COOPERSTOWN – Hank Aaron’s “generosity of spirit and legendary accomplishments will live in Cooperstown forever,” Hall of Fame Chairman Jane Forbes Clark said in reaction to this morning’s passing of the baseball legend.
“Hank Aaron’s incredible talent on the baseball field was only matched by his dignity and character, which shone brightly, not only here in Cooperstown, but with every step he took,” said Clark.
“His courage while pursuing the game’s all-time home run record served as an example for millions of people inside and outside of the sports world, who were also aspiring to achieve their greatest dreams.”

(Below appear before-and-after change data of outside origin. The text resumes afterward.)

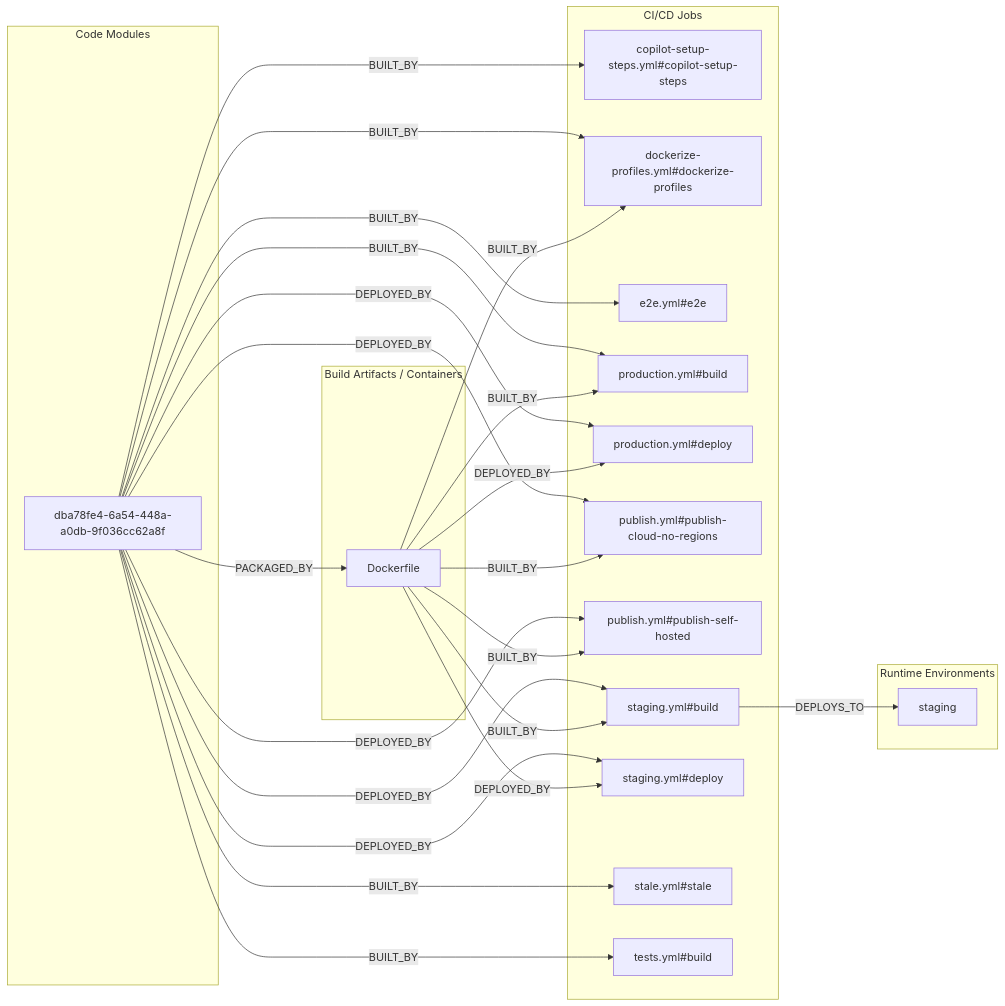
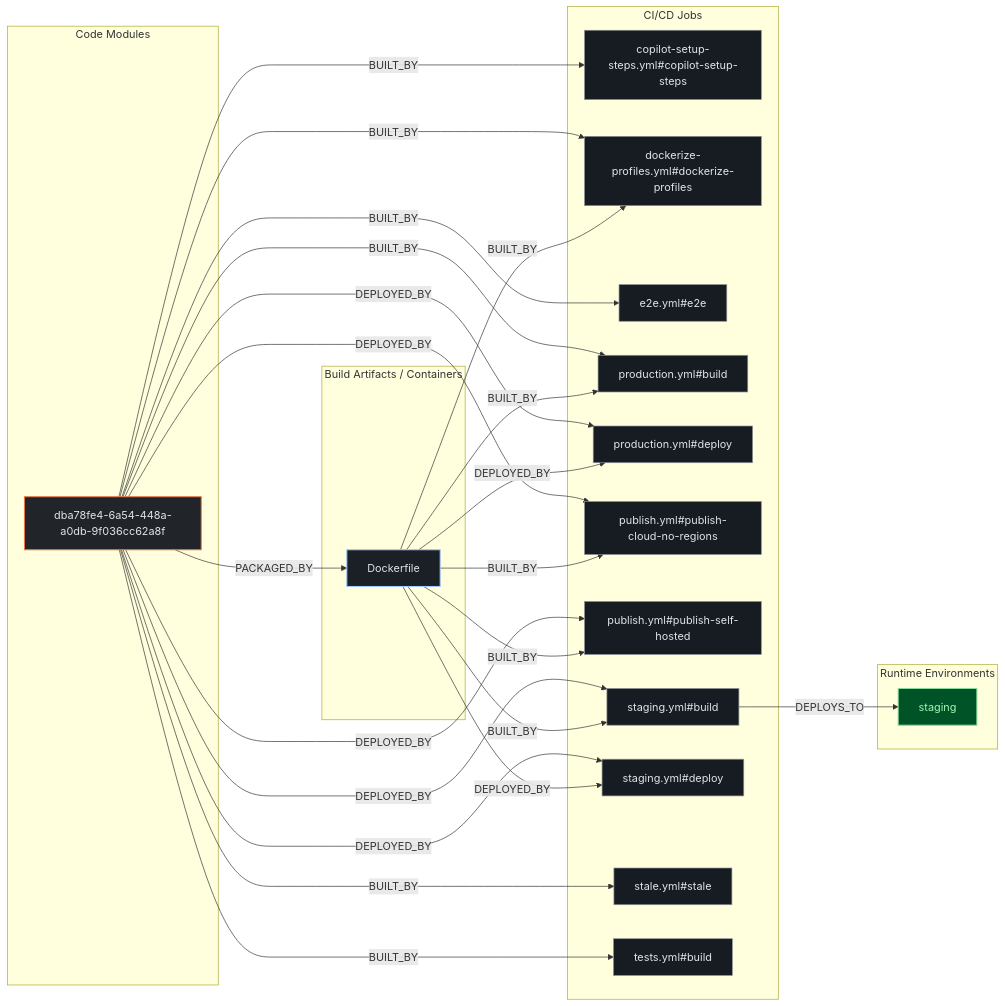
The second of 3 diagrams in exports/latest/reports/appwrite-console-report.md (kumarshaz/atruss-code-atlas), drawn with Mermaid before and after one commit. The commit also changed other lines of this file and 331 other files, not shown here.

Commit message:
docs,ui,fix: update SDLC docs, reorder CI/CD DAG first, stylize Mermaid, and fix Arc42 pipeline topology

````diff
--- a/exports/latest/reports/appwrite-console-report.md
+++ b/exports/latest/reports/appwrite-console-report.md
@@ -113,45 +120,49 @@
 ```mermaid
 flowchart LR
+    classDef atlasCategory fill:#212428,stroke:#E87A48,stroke-width:1.5px,color:#dfe3eb
+    classDef atlasWorkflow fill:#1b2026,stroke:#a3c9ff,stroke-width:1.5px,color:#dfe3eb
+    classDef atlasJob fill:#171c22,stroke:#8d9199,stroke-width:1px,color:#dfe3eb
+    classDef atlasTarget fill:#005227,stroke:#8bd99b,stroke-width:1.5px,color:#a7f6b6
     subgraph code_modules["Code Modules"]
-        mod_dba78fe4_6a54_448a_a0db_9f036cc62a8f["dba78fe4-6a54-448a-a0db-9f036cc62a8f"]
+        mod_dba78fe4_6a54_448a_a0db_9f036cc62a8f["dba78fe4-6a54-448a-a0db-9f036cc62a8f"]:::atlasCategory
     end
     subgraph build_artifacts["Build Artifacts / Containers"]
-        art_Dockerfile["Dockerfile"]
+        art_Dockerfile["Dockerfile"]:::atlasWorkflow
     end
     subgraph ci_jobs["CI/CD Jobs"]
-        job_copilot_setup_steps_yml_copilot_setup_steps["copilot-setup-steps.yml#copilot-setup-steps"]
-        job_dockerize_profiles_yml_dockerize_profiles["dockerize-profiles.yml#dockerize-profiles"]
-        job_e2e_yml_e2e["e2e.yml#e2e"]
-        job_production_yml_build["production.yml#build"]
-        job_production_yml_deploy["production.yml#deploy"]
-        job_publish_yml_publish_cloud_no_regions["publish.yml#publish-cloud-no-regions"]
-        job_publish_yml_publish_self_hosted["publish.yml#publish-self-hosted"]
-        job_staging_yml_build["staging.yml#build"]
-        job_staging_yml_deploy["staging.yml#deploy"]
-        job_stale_yml_stale["stale.yml#stale"]
-        job_tests_yml_build["tests.yml#build"]
+        job_copilot_setup_steps_yml_copilot_setup_steps["copilot-setup-steps.yml#copilot-setup-steps"]:::atlasJob
+        job_dockerize_profiles_yml_dockerize_profiles["dockerize-profiles.yml#dockerize-profiles"]:::atlasJob
+        job_e2e_yml_e2e["e2e.yml#e2e"]:::atlasJob
+        job_production_yml_build["production.yml#build"]:::atlasJob
+        job_production_yml_deploy["production.yml#deploy"]:::atlasJob
+        job_publish_yml_publish_cloud_no_regions["publish.yml#publish-cloud-no-regions"]:::atlasJob
+        job_publish_yml_publish_self_hosted["publish.yml#publish-self-hosted"]:::atlasJob
+        job_staging_yml_build["staging.yml#build"]:::atlasJob
+        job_staging_yml_deploy["staging.yml#deploy"]:::atlasJob
+        job_stale_yml_stale["stale.yml#stale"]:::atlasJob
+        job_tests_yml_build["tests.yml#build"]:::atlasJob
     end
     subgraph runtime_envs["Runtime Environments"]
-        env_staging["staging"]
+        env_staging["staging"]:::atlasTarget
     end
     job_staging_yml_build -->|DEPLOYS_TO| env_staging
     mod_dba78fe4_6a54_448a_a0db_9f036cc62a8f -->|BUILT_BY| job_copilot_setup_steps_yml_copilot_setup_steps
     mod_dba78fe4_6a54_448a_a0db_9f036cc62a8f -->|BUILT_BY| job_dockerize_profiles_yml_dockerize_profiles
     mod_dba78fe4_6a54_448a_a0db_9f036cc62a8f -->|BUILT_BY| job_e2e_yml_e2e
     mod_dba78fe4_6a54_448a_a0db_9f036cc62a8f -->|BUILT_BY| job_production_yml_build
     mod_dba78fe4_6a54_448a_a0db_9f036cc62a8f -->|BUILT_BY| job_stale_yml_stale
     mod_dba78fe4_6a54_448a_a0db_9f036cc62a8f -->|BUILT_BY| job_tests_yml_build
     mod_dba78fe4_6a54_448a_a0db_9f036cc62a8f -->|DEPLOYED_BY| job_production_yml_deploy
     mod_dba78fe4_6a54_448a_a0db_9f036cc62a8f -->|DEPLOYED_BY| job_publish_yml_publish_cloud_no_regions
     mod_dba78fe4_6a54_448a_a0db_9f036cc62a8f -->|DEPLOYED_BY| job_publish_yml_publish_self_hosted
     mod_dba78fe4_6a54_448a_a0db_9f036cc62a8f -->|DEPLOYED_BY| job_staging_yml_build
     mod_dba78fe4_6a54_448a_a0db_9f036cc62a8f -->|DEPLOYED_BY| job_staging_yml_deploy
     mod_dba78fe4_6a54_448a_a0db_9f036cc62a8f -->|PACKAGED_BY| art_Dockerfile
     art_Dockerfile -->|BUILT_BY| job_dockerize_profiles_yml_dockerize_profiles
     art_Dockerfile -->|BUILT_BY| job_production_yml_build
     art_Dockerfile -->|BUILT_BY| job_publish_yml_publish_cloud_no_regions
     art_Dockerfile -->|BUILT_BY| job_publish_yml_publish_self_hosted
     art_Dockerfile -->|BUILT_BY| job_staging_yml_build
     art_Dockerfile -->|DEPLOYED_BY| job_production_yml_deploy
     art_Dockerfile -->|DEPLOYED_BY| job_staging_yml_deploy
 ```
````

The Hall of Famer broke MLB’s all-time home run mark on April 8, 1974, with No. 715 surpassing Yankees legend Babe Ruth. Aaron overcame death threats as he was fighting to break the mark. He retired with 755 home runs. His record was broken decades later by Barry Bonds.
Inducted into the Hall of Fame in 1982, his first year of eligibility, he was a common sight on Cooperstown’s Main Street during Induction Weekend for years.